Records for the task section start

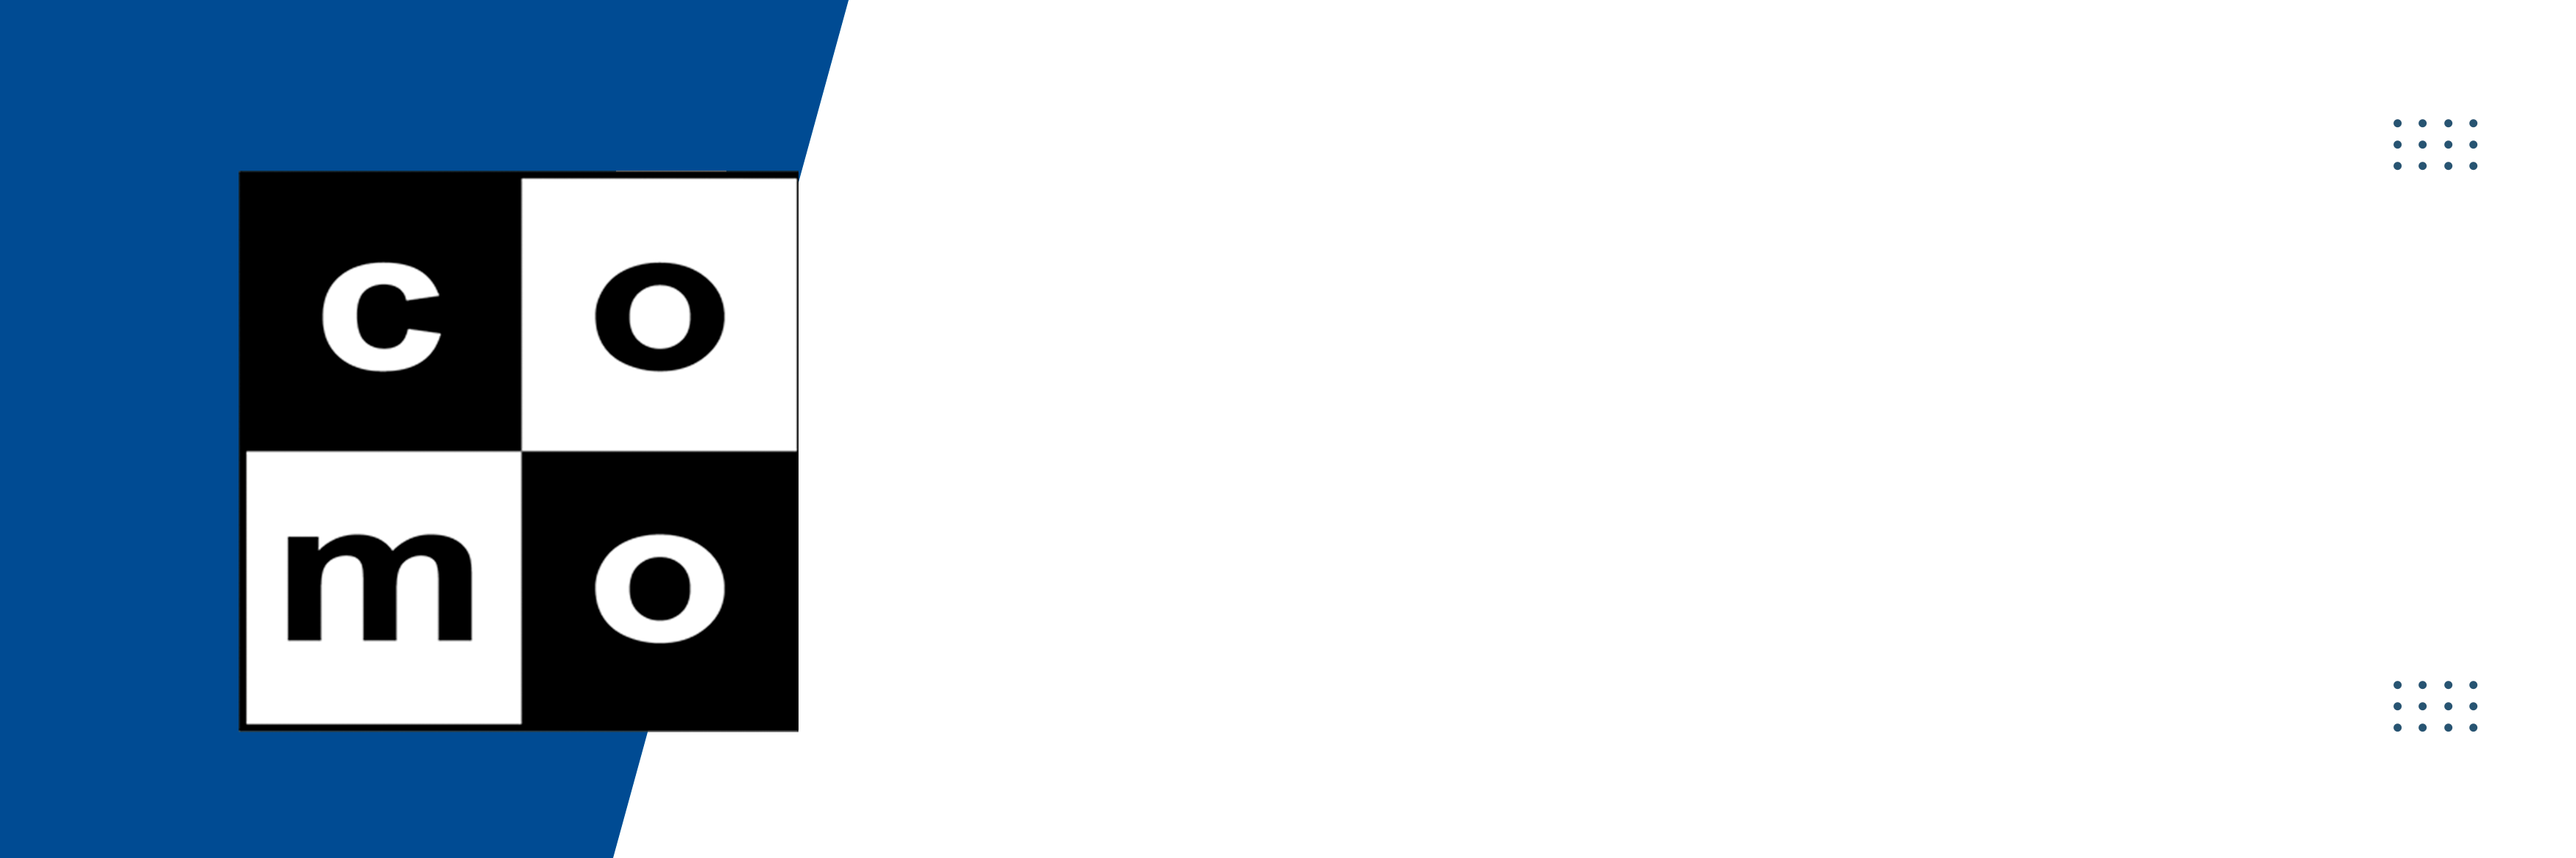
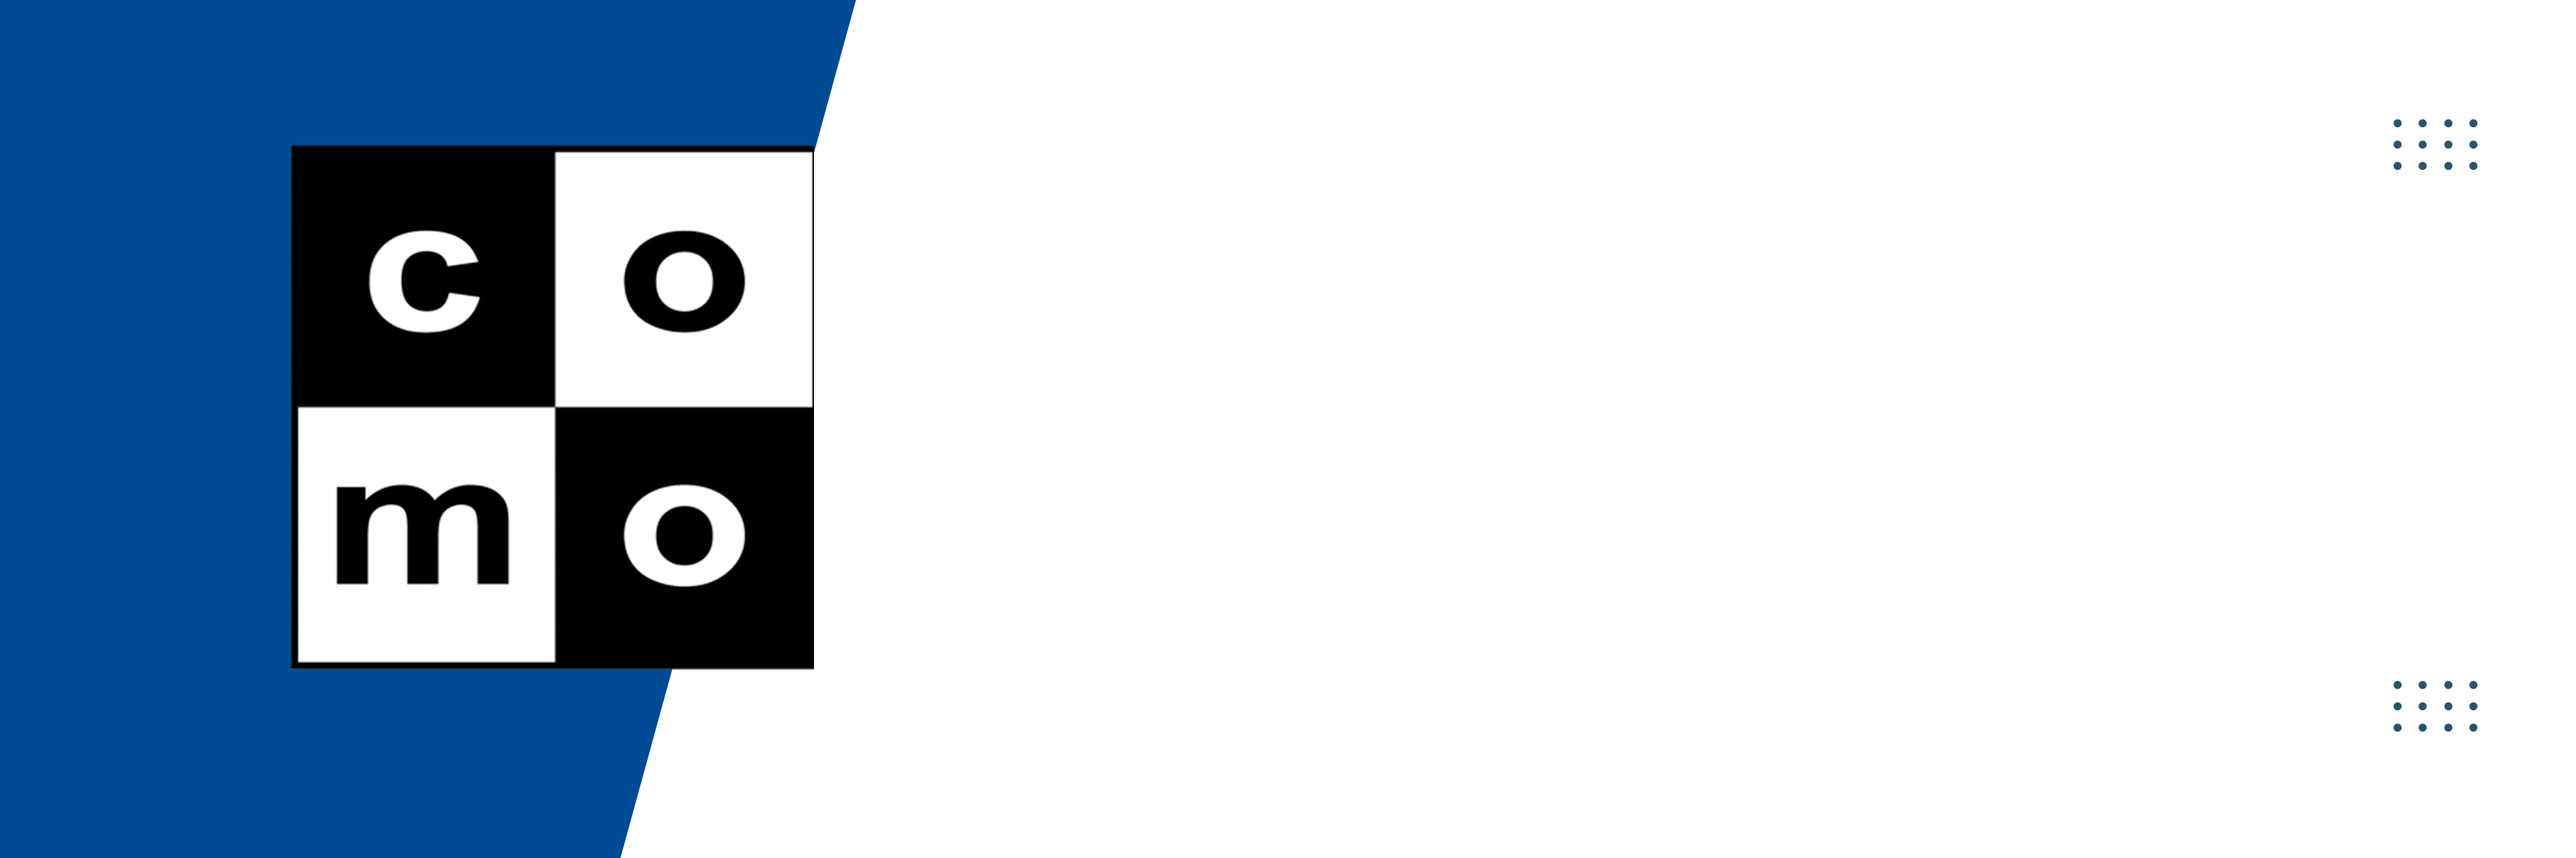
Funcionando

Changed region(s): [[0.0934, 0.1542, 0.3426, 0.8638]]

diff --git a/Css/Generador.css b/Css/Generador.css
@@ -14,13 +14,7 @@ body {
     /* Ensure full viewport height */
 }
 
-.correo-img {
-    width: 100%;
-}
 
-.correo-img-generada {
-    width: 1490px;
-}
 
 .container-info-empleado {
     position: relative;
@@ -105,11 +99,18 @@ ul {
     /* Eliminar el margen predeterminado de la lista */
 }
 
-#firma-generada {
-    height: 368px;  
-      padding: 0px;
-
+.correo-img {
+    height: 411px;
+    width: 1144px;
+    padding: 0px;
 }
+
+#firma-generada{
+    height: 411px;
+    width: 1144px;
+    padding: 0px;
+}
+
 
 /* FOOTER */
 
@@ -134,16 +135,14 @@ ul {
 
 .Qr_Ubicacion {
     position: relative;
-    top: -150px;
-    /* PARA MOVER A LA IZQUIERDA */
-     left: 56%; 
+    top: -549px;
+    left: 91.5%;
 
 }
 .Qr_Ubicacion-Generada {
     position: relative;
-    top: -490px;
-    /* PARA MOVER A LA IZQUIERDA */
-     left: 90.5%; 
+    top: -549px;
+    left: 91.5%;
 
 }
 

diff --git a/Generador.html b/Generador.html
@@ -141,6 +141,9 @@
                     </div>
                 </div>
             </div>
+
+           
+
     </main>
     <div class="container-fluid container-footer">
         <footer class="d-flex flex-wrap justify-content-between align-items-center py-4  border-top  text-light fixed">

Records for the task section end

Copy all the records above exactly, but leave out the pictures.

Funcionando

Changed region(s): [[0.0934, 0.1542, 0.3426, 0.8638]]

diff --git a/Css/Generador.css b/Css/Generador.css
@@ -14,13 +14,7 @@ body {
     /* Ensure full viewport height */
 }
 
-.correo-img {
-    width: 100%;
-}
 
-.correo-img-generada {
-    width: 1490px;
-}
 
 .container-info-empleado {
     position: relative;
@@ -105,11 +99,18 @@ ul {
     /* Eliminar el margen predeterminado de la lista */
 }
 
-#firma-generada {
-    height: 368px;  
-      padding: 0px;
-
+.correo-img {
+    height: 411px;
+    width: 1144px;
+    padding: 0px;
 }
+
+#firma-generada{
+    height: 411px;
+    width: 1144px;
+    padding: 0px;
+}
+
 
 /* FOOTER */
 
@@ -134,16 +135,14 @@ ul {
 
 .Qr_Ubicacion {
     position: relative;
-    top: -150px;
-    /* PARA MOVER A LA IZQUIERDA */
-     left: 56%; 
+    top: -549px;
+    left: 91.5%;
 
 }
 .Qr_Ubicacion-Generada {
     position: relative;
-    top: -490px;
-    /* PARA MOVER A LA IZQUIERDA */
-     left: 90.5%; 
+    top: -549px;
+    left: 91.5%;
 
 }
 

diff --git a/Generador.html b/Generador.html
@@ -141,6 +141,9 @@
                     </div>
                 </div>
             </div>
+
+           
+
     </main>
     <div class="container-fluid container-footer">
         <footer class="d-flex flex-wrap justify-content-between align-items-center py-4  border-top  text-light fixed">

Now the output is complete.